How nice it is to see Minister Bilney in the chamber. It is good of him to grace us with his presence at this late stage of the debate. Let me come back to the fact that the Government has made these decisions in advance of the findings of the Joint Standing Committee which, I might say, has a reputation for fairness and detailed investigation of all the submissions coming to it.

Let us get back to this Ready Reserve. It is, of course, the result of three distinct suggestions dealing with a Ready Reserve or a reserve militia which have been put forward in recent years. In response to a submission from the defence chiefs, the Government has now--if one can use the phrase--bitten the bullet and established the Ready Reserve. If one talks to very senior officers within the defence forces--the ones who are at the political end of the spectrum--one will find that there is support for this. They have to support it because, of course, they are very close to the Government and are senior advisers to the Government. But if one talks to the people away from the political end, if one talks to, for instance, the personnel in the defence establishments in my electorate of Warringah, one will find a very healthy contempt--that is not too strong a word--for the Ready Reserve concept. It is a contempt not for the concept of itself, but for the way it is being implemented and the way it is having a detrimental effect on other aspects of the defence structure.

Other speakers in this debate have paid attention to the fact, of course, that we are to have a reduction of two battalions of regulars and the effect that this will have on our capability. So far during the debate, not many people have talked about the effect that this decision will have on the already existing reserves. If one has the chance to speak to people who are already reservists, one will find there are an enormous number of criticisms about training days, ammunition and the equipment that is available to them. They are simply being neglected, and have been neglected consistently.

This most recent change by the Government will do nothing to assist those people who have joined and served well in the reserves of this country. I believe that some of the issues they have raised with me are major ones. Firstly, they doubt the effectiveness of the Ready Reserve. The Minister at the table does not know about its effectiveness--he has admitted it. He has these rushes of blood to the head when he comes out with very straightforward statements. He is quoted as saying that when it comes to the real thing it is possible it may not work. Does the Minister realise that he said that? Does he admit that he said that when it comes to the real thing it is possible it may not work? That is hardly a ringing endorsement of it.

The people in my electorate say that it will weaken combat capability and that it throws into doubt our ability to meet the peacekeeping commitments, let alone a limited conflict in our sphere of interest. The Army believes that it will cost a great deal more than the Government claims. I think this is the real crux of it. This is defence on the cheap. On the Government's figures, bringing in the Ready Reserve will cost about 30 per cent of what it would cost to keep the regulars going. The Army says it will be 50 to 60 per cent or higher.

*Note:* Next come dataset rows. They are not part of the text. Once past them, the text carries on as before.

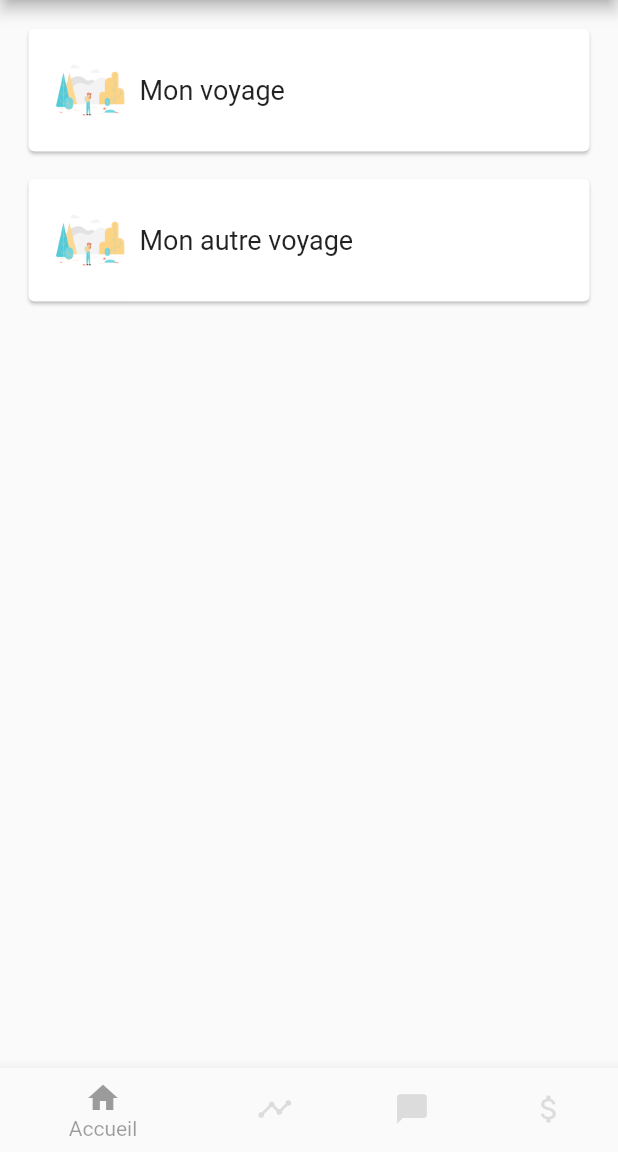
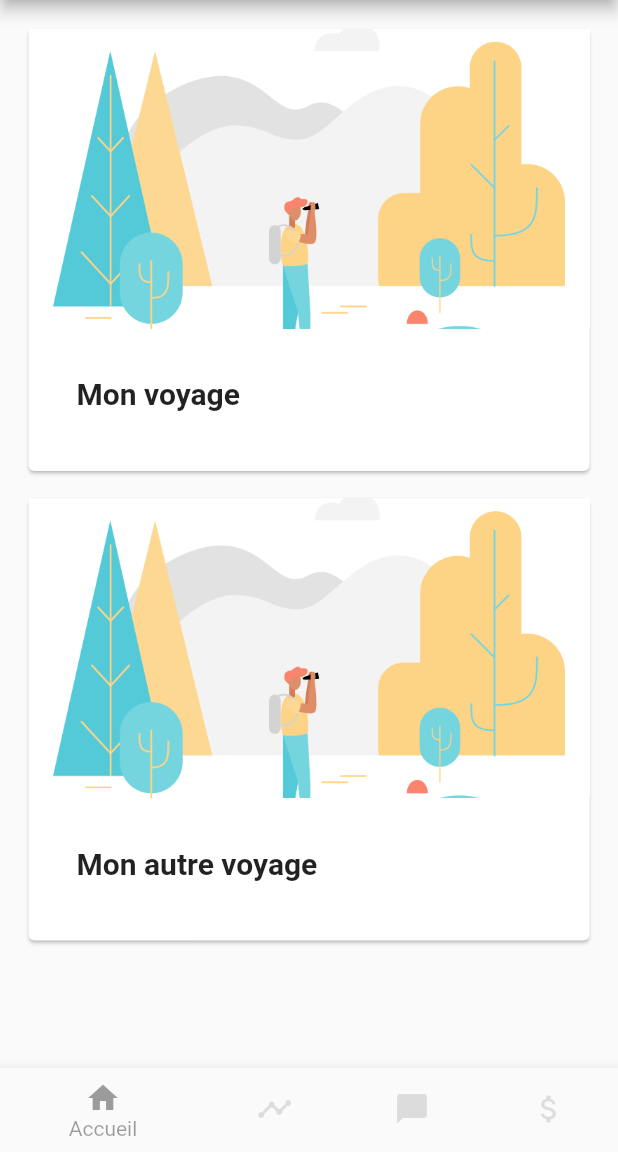
Before and after one commit to Backtrip-org/backtrip-mobile, a Flutter app: the screen it shows after launch, on a phone screen of 412 x 824 dp, the part 84-1236 px from its top. Run offline on Flutter 3.47's test engine with Material 2 defaults, Android fonts, the phone set to English and light mode, and no system bars.

Commit message:
Update trip card design

```diff
--- a/lib/trip_list_widget.dart
+++ b/lib/trip_list_widget.dart
@@ -12,43 +12,50 @@ class TripList extends StatefulWidget {
 class _TripListState extends State<TripList> {
 
   List<Trip> trips = [
-    Trip(name: "Mon voyage", picturePath: "img/test.png"),
-    Trip(name: "Mon autre voyage", picturePath: "img/test.png"),
+    Trip(name: "Mon voyage", picturePath: "./assets/images/trip-default.png"),
+    Trip(name: "Mon autre voyage", picturePath: "./assets/images/trip-default.png"),
   ];
 
   Widget tripCard(Trip) {
     return Padding(
       padding: const EdgeInsets.all(5.0),
       child: Card(
-        child: Padding(
-          padding: const EdgeInsets.all(8.0),
-          child: Row(
-            children: <Widget>[
-              Padding(
-                padding: const EdgeInsets.all(8.0),
-                child: Container(
-                    width: 50.0,
-                    height: 50.0,
-                    decoration: new BoxDecoration(
-                        shape: BoxShape.circle,
-                        image: new DecorationImage(
-                            fit: BoxFit.cover,
-                            image: AssetImage("assets/images/trip-default.png")
-                        )
-                    )),
+        child: Column(
+          children: [
+            Image.asset(
+                "assets/images/trip-default.png",
+                width: 600,
+                height: 200,
+                fit: BoxFit.cover
+            ),
+            Container(
+              padding: const EdgeInsets.all(32),
+              child: Row(
+                children: [
+                  Expanded(
+                    /*1*/
+                    child: Column(
+                      crossAxisAlignment: CrossAxisAlignment.start,
+                      children: [
+                        /*2*/
+                        Container(
+                          padding: const EdgeInsets.only(bottom: 8),
+                          child: Text(
+                            Trip.name,
+                            style: TextStyle(
+                              fontWeight: FontWeight.bold,
+                              fontSize: 20
+                            ),
+                          ),
+                        ),
+                      ],
+                    ),
+                  ),
+                  /*3*/
+                ],
               ),
-              Column(
-                crossAxisAlignment: CrossAxisAlignment.start,
-                children: <Widget>[
-                  Text(Trip.name,
-                    style: TextStyle (
-                        fontSize: 18
-                    ),
-                  )
-                ],
-              )
-            ],
-          ),
+            )
+          ],
         ),
       ),
     );
```
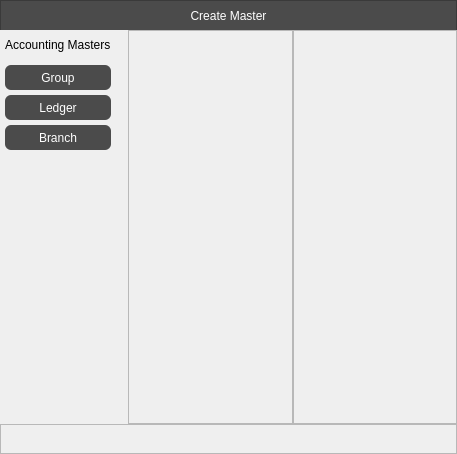
Above: Resources/Ui/CreateMasterList.ui from Darshitjivani/MBAS before the change. Below: the same form after it.
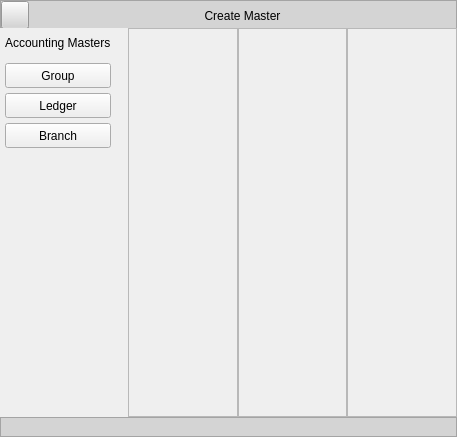
That is the form after the change. Icons and pictures are not drawn.

```diff
--- a/Resources/Ui/CreateMasterList.ui
+++ b/Resources/Ui/CreateMasterList.ui
@@ -7,7 +7,7 @@
     <x>0</x>
     <y>0</y>
     <width>457</width>
-    <height>454</height>
+    <height>437</height>
    </rect>
   </property>
   <property name="windowTitle">
@@ -38,15 +38,13 @@
       <property name="maximumSize">
        <size>
         <width>16777215</width>
-        <height>30</height>
+        <height>28</height>
        </size>
       </property>
       <property name="styleSheet">
-       <string notr="true">background-color: rgb(75,75,75);
-color: rgb(255, 255, 255);
-font: 75 10pt &quot;Sitka Small&quot;;
-
-</string>
+       <string notr="true">background-color: rgb(212, 212, 212);
+font: 63 11pt &quot;Segoe UI Semibold&quot;;
+color:#000000</string>
       </property>
       <property name="frameShape">
        <enum>QFrame::StyledPanel</enum>
@@ -71,6 +69,36 @@
         <number>0</number>
        </property>
        <item row="0" column="0">
+        <widget class="QPushButton" name="pbBack">
+         <property name="minimumSize">
+          <size>
+           <width>28</width>
+           <height>28</height>
+          </size>
+         </property>
+         <property name="maximumSize">
+          <size>
+           <width>28</width>
+           <height>28</height>
+          </size>
+         </property>
+         <property name="styleSheet">
+          <string notr="true">QPushButton::hover{
+
+background-color: #9a9a9a
+
+}</string>
+         </property>
+         <property name="text">
+          <string/>
+         </property>
+         <property name="icon">
+          <iconset resource="../icons/icons.qrc">
+           <normaloff>:/newPrefix/icons/corner-down-left.svg</normaloff>:/newPrefix/icons/corner-down-left.svg</iconset>
+         </property>
+        </widget>
+       </item>
+       <item row="0" column="1">
         <widget class="QLabel" name="lbCreateMaster">
          <property name="minimumSize">
           <size>
@@ -143,6 +171,9 @@
           <property name="bottomMargin">
            <number>0</number>
           </property>
+          <property name="spacing">
+           <number>0</number>
+          </property>
          </layout>
         </widget>
        </item>
@@ -173,6 +204,33 @@
          </layout>
         </widget>
        </item>
+       <item row="0" column="2">
+        <widget class="QFrame" name="fBranch">
+         <property name="frameShape">
+          <enum>QFrame::StyledPanel</enum>
+         </property>
+         <property name="frameShadow">
+          <enum>QFrame::Raised</enum>
+         </property>
+         <layout class="QGridLayout" name="gridLayout_7">
+          <property name="leftMargin">
+           <number>0</number>
+          </property>
+          <property name="topMargin">
+           <number>0</number>
+          </property>
+          <property name="rightMargin">
+           <number>0</number>
+          </property>
+          <property name="bottomMargin">
+           <number>0</number>
+          </property>
+          <property name="verticalSpacing">
+           <number>0</number>
+          </property>
+         </layout>
+        </widget>
+       </item>
       </layout>
      </widget>
     </item>
@@ -181,15 +239,20 @@
       <property name="minimumSize">
        <size>
         <width>0</width>
-        <height>30</height>
+        <height>0</height>
        </size>
       </property>
       <property name="maximumSize">
        <size>
         <width>16777215</width>
-        <height>30</height>
+        <height>20</height>
        </size>
       </property>
+      <property name="styleSheet">
+       <string notr="true">background-color: rgb(212, 212, 212);
+font: 63 11pt &quot;Segoe UI Semibold&quot;;
+color:#000000</string>
+      </property>
       <property name="frameShape">
        <enum>QFrame::StyledPanel</enum>
       </property>
@@ -213,26 +276,7 @@
        </size>
       </property>
       <property name="styleSheet">
-       <string notr="true">QPushButton{
-
-	font: 75 10pt &quot;Sitka Small&quot;;
-border-radius:06px;
-background-color: rgb(75,75,75);
-color: rgb(255, 255, 255);
-
-
-}
-QPushButton:selected {
-  background: #1464A0;
-  color: #19232d;
-}
-
-QLabel{
-	font: 10pt &quot;Sitka Text&quot;;
-}
-
-
-</string>
+       <string notr="true"/>
       </property>
       <layout class="QGridLayout" name="gridLayout_3">
        <property name="leftMargin">
@@ -264,7 +308,7 @@
          <property name="minimumSize">
           <size>
            <width>0</width>
-           <height>0</height>
+           <height>25</height>
           </size>
          </property>
          <property name="maximumSize">
@@ -363,7 +407,7 @@
          <property name="minimumSize">
           <size>
            <width>0</width>
-           <height>0</height>
+           <height>25</height>
           </size>
          </property>
          <property name="maximumSize">
```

So we are looking at a Government which has made commitments in the equipment area which are going to cost a great deal of money. The Government cannot afford to spend the required amount of money on the personnel side of things. So what do we do? We go for the cheap option. I believe very strongly that this Government knows it will not work, but it hopes it will get away with it for two or three years before it needs spend more money in the personnel area. (Time expired)